▸ **WHAT TO DO**: Every line below that has the string "html" adds one to the count. Give that count by itself.

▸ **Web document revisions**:
# # # #

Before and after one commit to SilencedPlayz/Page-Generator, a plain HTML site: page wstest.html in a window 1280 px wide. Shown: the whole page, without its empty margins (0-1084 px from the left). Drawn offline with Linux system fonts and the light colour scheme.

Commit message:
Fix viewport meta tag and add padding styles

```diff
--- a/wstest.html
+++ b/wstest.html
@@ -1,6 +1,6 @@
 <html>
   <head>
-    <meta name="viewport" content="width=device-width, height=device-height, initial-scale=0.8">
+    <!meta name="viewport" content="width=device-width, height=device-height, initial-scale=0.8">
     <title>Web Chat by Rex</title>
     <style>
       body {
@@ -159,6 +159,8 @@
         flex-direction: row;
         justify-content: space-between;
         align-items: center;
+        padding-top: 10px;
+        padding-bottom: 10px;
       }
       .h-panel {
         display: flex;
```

# # # #

▸ **RESULT FOR THIS TASK**: 4